| Source information |
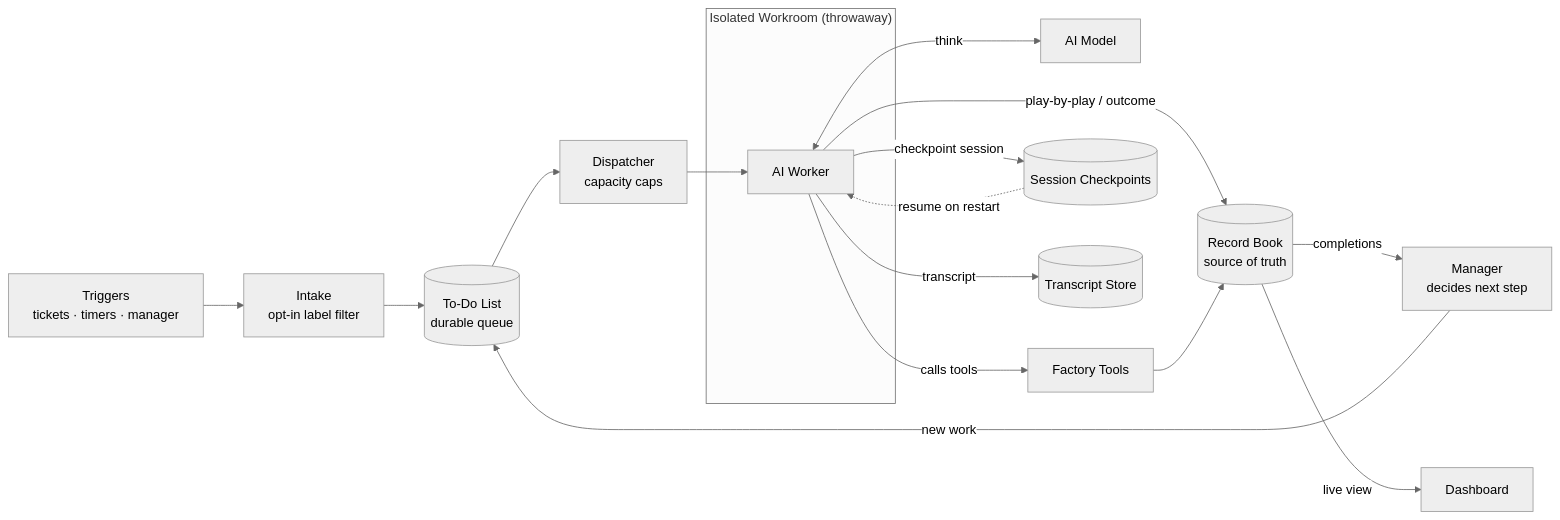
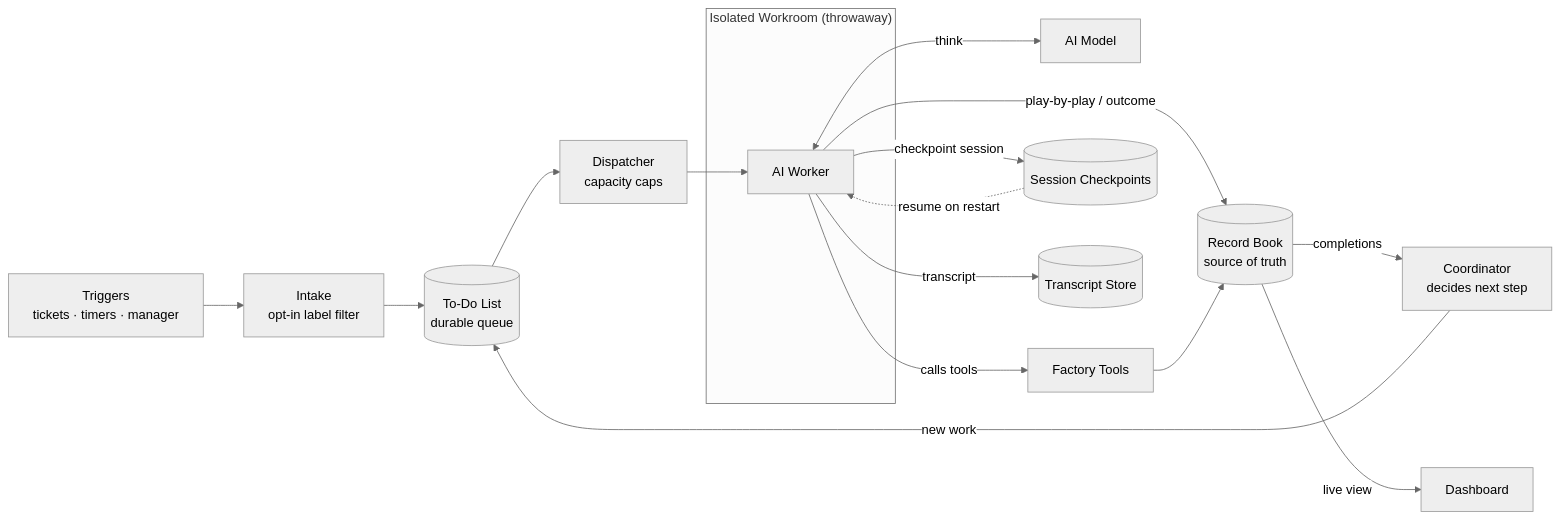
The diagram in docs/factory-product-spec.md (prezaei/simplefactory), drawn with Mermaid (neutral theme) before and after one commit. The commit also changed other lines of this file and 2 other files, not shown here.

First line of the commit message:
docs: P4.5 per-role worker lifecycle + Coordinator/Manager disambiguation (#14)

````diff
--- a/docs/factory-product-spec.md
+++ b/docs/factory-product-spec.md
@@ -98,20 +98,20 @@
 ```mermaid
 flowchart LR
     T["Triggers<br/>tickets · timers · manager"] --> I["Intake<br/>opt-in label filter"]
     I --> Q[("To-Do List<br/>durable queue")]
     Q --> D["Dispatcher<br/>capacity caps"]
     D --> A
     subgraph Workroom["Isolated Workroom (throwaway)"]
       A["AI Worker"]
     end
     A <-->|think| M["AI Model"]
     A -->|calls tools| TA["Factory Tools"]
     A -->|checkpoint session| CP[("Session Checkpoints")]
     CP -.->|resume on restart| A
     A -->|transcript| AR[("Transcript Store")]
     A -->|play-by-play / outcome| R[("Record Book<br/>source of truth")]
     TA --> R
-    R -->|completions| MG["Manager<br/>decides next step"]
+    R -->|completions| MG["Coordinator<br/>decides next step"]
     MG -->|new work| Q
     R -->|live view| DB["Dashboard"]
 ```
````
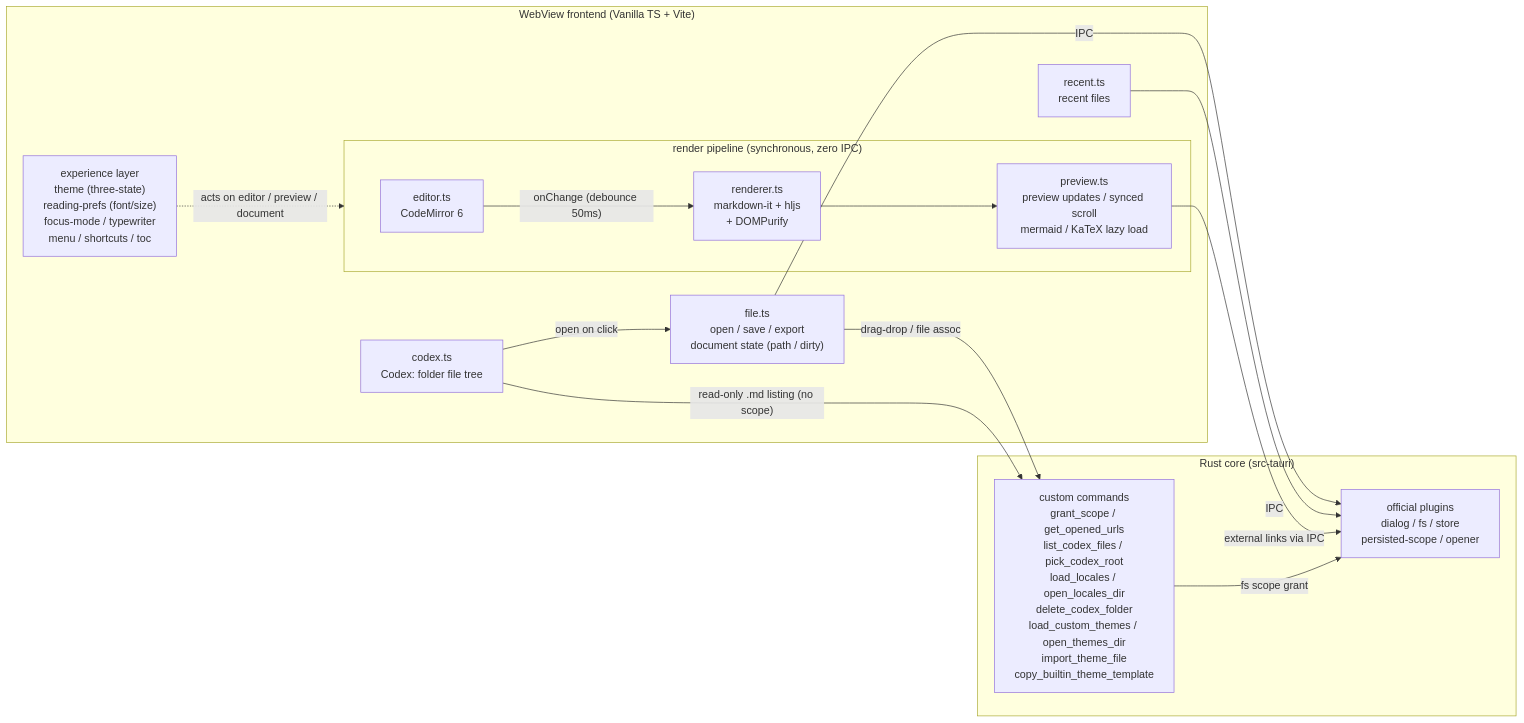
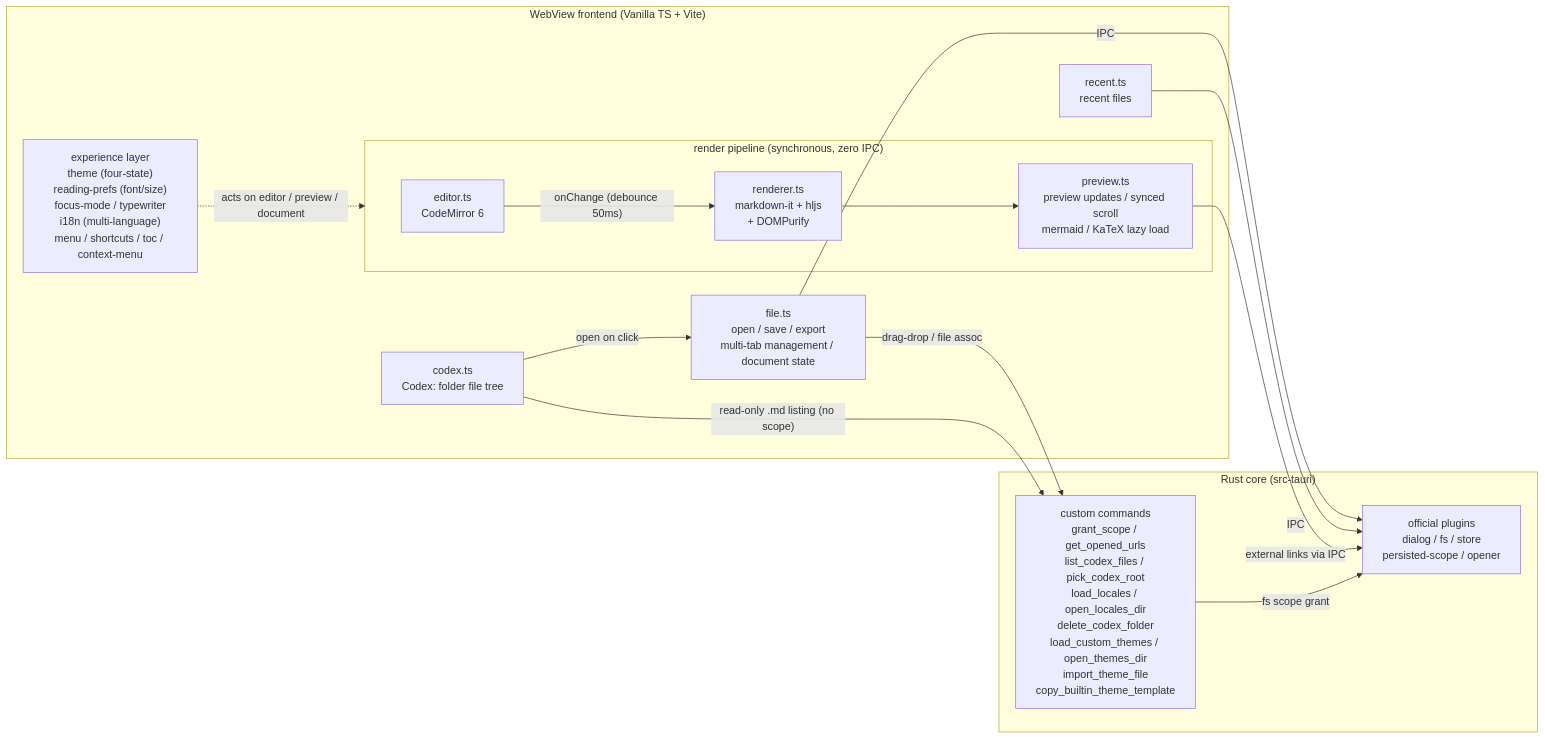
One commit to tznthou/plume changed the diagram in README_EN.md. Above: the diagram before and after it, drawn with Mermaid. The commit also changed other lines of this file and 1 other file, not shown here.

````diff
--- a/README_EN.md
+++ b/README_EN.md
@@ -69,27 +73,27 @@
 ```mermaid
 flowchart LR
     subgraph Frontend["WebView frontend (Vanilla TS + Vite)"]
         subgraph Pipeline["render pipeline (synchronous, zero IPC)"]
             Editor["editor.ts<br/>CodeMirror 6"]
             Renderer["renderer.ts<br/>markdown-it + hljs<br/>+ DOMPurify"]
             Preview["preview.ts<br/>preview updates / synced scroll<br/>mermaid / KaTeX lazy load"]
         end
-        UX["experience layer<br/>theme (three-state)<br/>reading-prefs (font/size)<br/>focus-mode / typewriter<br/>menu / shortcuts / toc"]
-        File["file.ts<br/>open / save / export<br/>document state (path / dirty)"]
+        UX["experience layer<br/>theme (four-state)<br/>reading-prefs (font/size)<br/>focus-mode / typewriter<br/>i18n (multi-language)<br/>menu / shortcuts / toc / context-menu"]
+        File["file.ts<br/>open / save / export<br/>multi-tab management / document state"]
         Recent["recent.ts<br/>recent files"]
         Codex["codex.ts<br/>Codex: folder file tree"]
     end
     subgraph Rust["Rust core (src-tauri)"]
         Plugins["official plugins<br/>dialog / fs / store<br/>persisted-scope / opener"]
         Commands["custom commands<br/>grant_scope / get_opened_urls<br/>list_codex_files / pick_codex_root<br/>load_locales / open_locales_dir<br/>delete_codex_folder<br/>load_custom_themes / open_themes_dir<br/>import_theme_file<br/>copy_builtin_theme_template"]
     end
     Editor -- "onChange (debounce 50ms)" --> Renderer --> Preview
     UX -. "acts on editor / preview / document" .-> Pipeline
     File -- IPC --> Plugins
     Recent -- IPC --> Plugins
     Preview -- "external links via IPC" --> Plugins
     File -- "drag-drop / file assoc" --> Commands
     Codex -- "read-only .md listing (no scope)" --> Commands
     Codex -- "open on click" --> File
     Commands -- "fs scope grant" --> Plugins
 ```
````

| Work request |
Pull together all lines from the data that mention the word "state".

| Result below |
-        UX["experience layer<br/>theme (three-state)<br/>reading-prefs (font/size)<br/>focus-mode / typewriter<br/>menu / shortcuts / toc"]
-        File["file.ts<br/>open / save / export<br/>document state (path / dirty)"]
+        UX["experience layer<br/>theme (four-state)<br/>reading-prefs (font/size)<br/>focus-mode / typewriter<br/>i18n (multi-language)<br/>menu / shortcuts / toc / context-menu"]
+        File["file.ts<br/>open / save / export<br/>multi-tab management / document state"]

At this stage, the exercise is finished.